Lakeland, Fla. — Only a few weeks ago, Francisco Liriano was one of those billboard big-leaguers hoping for a job.
He since has found work, with the Tigers, a team that might as well have a Pitching Help Wanted notice posted on the Publix Field marquee at Joker Marchant Stadium.
It could be a happy pairing based on Tuesday’s first peek at Liriano in Tigers togs. He started and worked two innings, striking out three, walking two, and getting slapped for a single in a scoreless stint that might have been the home-field highlight in the Yankees’ 7-2 whipping of Detroit.
“I liked what he did,” said Tigers manager Ron Gardenhire, who was the beneficiary of Liriano’s early big-league artistry when both were with the Twins. “It was the same thing I was seeing a long, long time ago.”
Liriano, 34, and a left-hander, signed with the Tigers two weeks ago but didn’t pitch in a game until Tuesday because of a strained hamstring. Only his control was off-key Tuesday as he threw 36 pitches, 19 for strikes.
His fastball ran 92-94 mph. His out pitch, a rugged slider, looked much like some of those old brutes he once unleashed a decade ago against Tigers batters. His change-up was particularly impressive, in Gardenhire’s view — “still dominating,” the skipper said.
Giancarlo Stanton and Gary Sanchez might agree. They each struck out in the first on a blend of Liriano pitches, as did Adam Lind in the second. The only Yankees hit against him was an opposite-field single to left by Greg Bird.
Liriano was at least satisfied Tuesday, which is a sentiment he would not have expressed a year ago when he had a rough time with the Jays and Astros, walking 53 batters in 97 innings.
“My main focus is eliminate walks and make something happen with three pitches or less,” Liriano said, toweling sweat from his face as he was debriefed in the Tigers clubhouse. “First outing — just working on mechanics. Physically, I’m fine. I feel I’m in pretty good shape now.”
The Tigers would love for Liriano to show he remains an every-five-days warhorse who can chew innings and help settle a rotation that by no means is set.
But that same gremlin from a year ago, throwing strikes, was still something of an issue Tuesday. After getting leadoff batter Didi Gregorius, he walked Aaron Judge ahead of Bird’s single. Free passes are not recommended when Stanton and Sanchez and their biceps are next in line. But down they went on strikes and Liriano was ready for the second.

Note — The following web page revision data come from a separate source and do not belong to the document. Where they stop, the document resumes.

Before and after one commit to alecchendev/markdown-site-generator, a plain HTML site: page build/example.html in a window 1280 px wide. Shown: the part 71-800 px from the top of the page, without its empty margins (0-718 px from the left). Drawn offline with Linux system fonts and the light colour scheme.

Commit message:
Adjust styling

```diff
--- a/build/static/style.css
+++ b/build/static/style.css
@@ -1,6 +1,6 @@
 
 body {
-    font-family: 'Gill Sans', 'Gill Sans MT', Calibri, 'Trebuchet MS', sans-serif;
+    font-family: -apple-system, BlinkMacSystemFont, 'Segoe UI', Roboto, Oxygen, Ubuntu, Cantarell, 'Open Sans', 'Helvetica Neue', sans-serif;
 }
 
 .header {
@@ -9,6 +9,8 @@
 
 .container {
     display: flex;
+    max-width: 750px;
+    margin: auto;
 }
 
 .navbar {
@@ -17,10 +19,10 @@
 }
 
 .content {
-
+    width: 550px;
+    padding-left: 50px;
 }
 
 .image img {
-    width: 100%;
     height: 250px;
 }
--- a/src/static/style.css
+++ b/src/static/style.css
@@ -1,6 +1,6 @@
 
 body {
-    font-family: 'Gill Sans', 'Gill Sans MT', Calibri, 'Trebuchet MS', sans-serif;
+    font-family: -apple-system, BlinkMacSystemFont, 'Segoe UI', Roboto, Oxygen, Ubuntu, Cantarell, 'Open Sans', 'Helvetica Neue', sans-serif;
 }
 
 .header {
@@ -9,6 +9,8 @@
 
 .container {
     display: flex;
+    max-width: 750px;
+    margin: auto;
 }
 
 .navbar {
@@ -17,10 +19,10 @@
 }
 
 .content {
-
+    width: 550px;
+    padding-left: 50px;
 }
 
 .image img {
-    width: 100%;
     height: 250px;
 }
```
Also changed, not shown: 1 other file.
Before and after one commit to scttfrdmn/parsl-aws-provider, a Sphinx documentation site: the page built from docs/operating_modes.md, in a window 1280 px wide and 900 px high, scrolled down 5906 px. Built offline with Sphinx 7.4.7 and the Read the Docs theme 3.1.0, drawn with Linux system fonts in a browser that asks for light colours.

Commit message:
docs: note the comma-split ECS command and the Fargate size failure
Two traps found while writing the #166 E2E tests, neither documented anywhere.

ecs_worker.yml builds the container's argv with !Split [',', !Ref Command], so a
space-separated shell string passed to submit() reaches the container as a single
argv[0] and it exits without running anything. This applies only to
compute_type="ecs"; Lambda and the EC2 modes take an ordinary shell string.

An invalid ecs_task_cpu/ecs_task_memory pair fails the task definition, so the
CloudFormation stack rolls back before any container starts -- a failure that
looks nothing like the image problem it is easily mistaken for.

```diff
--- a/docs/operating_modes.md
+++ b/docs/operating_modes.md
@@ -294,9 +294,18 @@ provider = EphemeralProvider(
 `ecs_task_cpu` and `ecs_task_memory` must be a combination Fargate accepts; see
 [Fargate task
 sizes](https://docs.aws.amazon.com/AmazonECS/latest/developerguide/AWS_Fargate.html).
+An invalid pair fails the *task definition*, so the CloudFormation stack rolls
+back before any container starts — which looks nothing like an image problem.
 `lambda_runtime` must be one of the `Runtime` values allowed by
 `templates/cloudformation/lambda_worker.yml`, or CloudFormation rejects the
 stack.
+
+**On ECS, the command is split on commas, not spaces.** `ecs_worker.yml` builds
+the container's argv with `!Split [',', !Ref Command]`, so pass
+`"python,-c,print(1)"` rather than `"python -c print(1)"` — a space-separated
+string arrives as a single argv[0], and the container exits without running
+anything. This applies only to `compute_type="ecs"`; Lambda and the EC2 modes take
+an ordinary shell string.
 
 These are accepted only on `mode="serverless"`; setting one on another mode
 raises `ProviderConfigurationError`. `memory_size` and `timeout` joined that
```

He then walked leadoff batter Aaron Hicks in the second, another taboo when Hicks can out-run a cheetah. But Lind was put away on strikes as Liriano’s slider and change kicked in, all ahead of a Miguel Andujar ground ball that turned into a 6-4-3 double play.
The Tigers got pleasing work from two more pitchers Tuesday: Ryan Carpenter, a left-hander who is hoping to crack the rotation, as well as prospect right-hander Eduardo Jimenez. Carpenter threw 2 2/3 innings and struck out five Yankees batters with a low-90s fastball and a good secondary collection. A couple of bloop singles were part of the four hits and one run he allowed.
Jimenez, 22, and a right-hander with a mid-90s fastball, appeared for one inning, was nicked for a single, but struck out two. Three cohorts did not fare as well: Daniel Stumpf, who was slapped for two hits, a walk, and a run; Mark Mongtomery, who donated a hit, a walk, and an earned run; and Zac Reininger, who was hammered for three hits, including a three-run bomb in the ninth by Billy McKinney that landed on the patio in distant right-center.
None of the later failings would have mattered had the Tigers’ bats not been dozing Tuesday. They had only six hits, and only one for extra bases: Jeimer Candelario’s double to left-center in the fifth, which was another of the Tigers third baseman’s trademark opposite-field alley drives.
The Tigers are now 6-6 on the Grapefruit League season. They’ll be back home Wednesday, meeting the Blue Jays in Lakeland, with Matthew Boyd opening for the Tigers.